This is the first release of an add-on which enables the import of GIS data from various sources into the Rhino/Grasshopper environment, located, scaled and cropped based on an Earth Anchor Point and a clipping polygon. Sources of GIS data include Shapefiles, USGS IMG/HGT Elevation files and ArcGIS REST Services over the web.
The add-on includes eight components in two categories:
- ESRI REST Service Geocode. Get a Decimal Degree coordinate from an address or Point-of-Interest with the Geocode service provided by ESRI.

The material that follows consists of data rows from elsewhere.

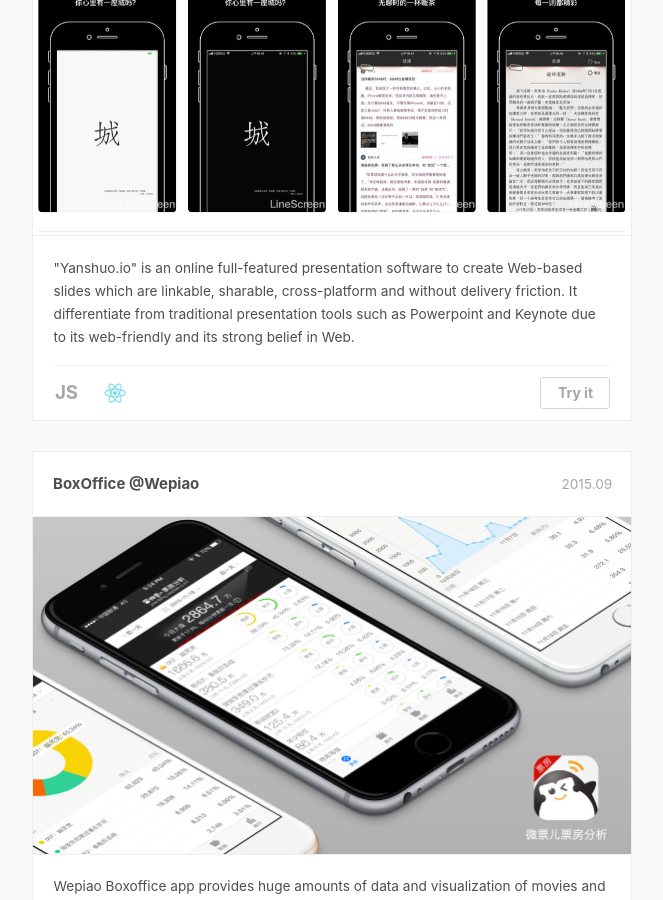
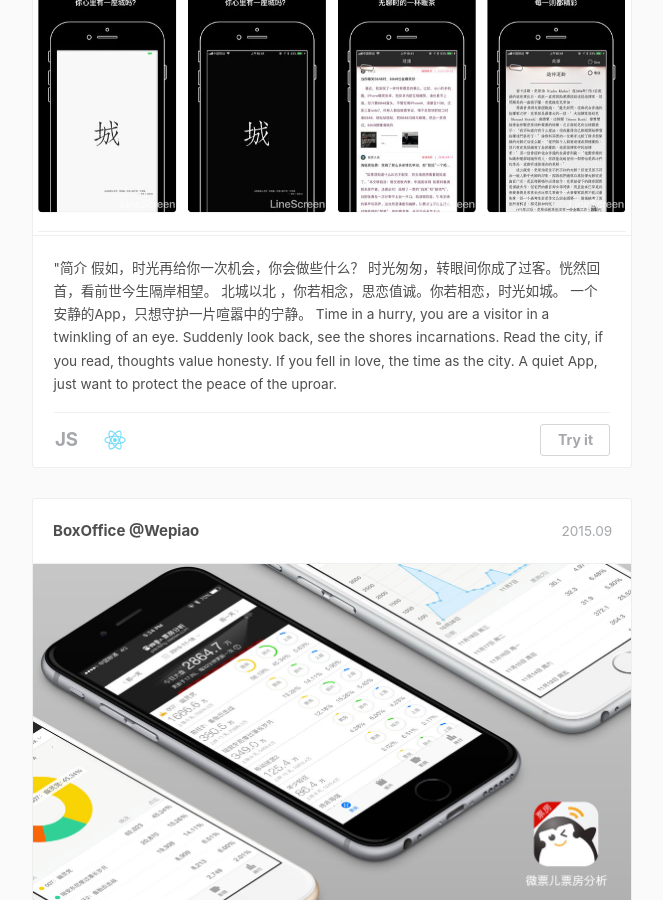
Before and after one commit to northcity/northcity.github.io, a Jekyll site: the page built from portfolio/index.html, in a window 1280 px wide and 900 px high, scrolled down 744 px. Shown: the whole window, without its empty margins (308-971 px from the left). Built offline with Jekyll 4.4.1, drawn with Linux system fonts in a browser that asks for light colours; nearby versions of some CDN libraries; comment, search, counter and statistics services are not loaded.

```diff
--- a/portfolio/index.html
+++ b/portfolio/index.html
@@ -28,7 +28,21 @@
 							<img src="images/work-yanshuo.png">
 							<ul>
 								<li>
-									"Yanshuo.io" is an online full-featured presentation software to create Web-based slides which are linkable, sharable, cross-platform and without delivery friction. It differentiate from traditional presentation tools such as Powerpoint and Keynote due to its web-friendly and its strong belief in Web.
+									"简介
+
+假如，时光再给你一次机会，你会做些什么？
+
+时光匆匆，转眼间你成了过客。恍然回首，看前世今生隔岸相望。
+
+北城以北 ，你若相念，思恋值诚。你若相恋，时光如城。
+
+一个安静的App，只想守护一片喧嚣中的宁静。
+
+Time in a hurry, you are a visitor in a twinkling of an eye. Suddenly look back, see the shores incarnations.
+
+Read the city, if you read, thoughts value honesty. If you fell in love, the time as the city.
+
+A quiet App, just want to protect the peace of the uproar.
 								</li>
 								<li class="skill">
 									<span><b>JS</b></span>
```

- Get REST Service Layers. Discover data layers from various data sources on the web. If the layers are a vector type, they return data similar to a shapefile, with geometry and associated data fields. To be used with the Get REST Vector or Get REST Raster component depending on the data type.
- Get REST Raster. Grabs JPGs of imagery from the specified web source. Once downloaded to a folder the image can be located and scaled to match the boundary in real world units (meters) with the use of the image frame.
- Get REST Vector. Queries the web source for geometry and associated data fields. For instance demographic information from the US Census can be referenced.
- Decimal Degrees to XY. Convert Decimal Degrees to XY coorindates based on the EarthAnchorPoint.
- Import SHP. Imports Shapefiles using OGR Libraries. Output is in the form of points (for now) which can then be connected to form polylines. For Shapefiles with Multipolygons (ie building footprints with courtyards), the component reads mulitple branches of points per Feature. To get the footprint, you will need to draw a polyline for each branch, shift the branches and use the Boundary Surface component.
- Import Topo. Imports IMG and (STRM) HGT files using GDAL Libraries. Output is in the form of a mesh.
- Set EarthAnchorPoint. Runs a macro to set the Earth Anchor Point in Rhino. This is important to minimize distortion translating from the curved surface of the Earth to Euclidean coordinates.
Special thanks go to the vibrant GH community, the masterful guidance of Andrew Heumann and endless patience of George Waters.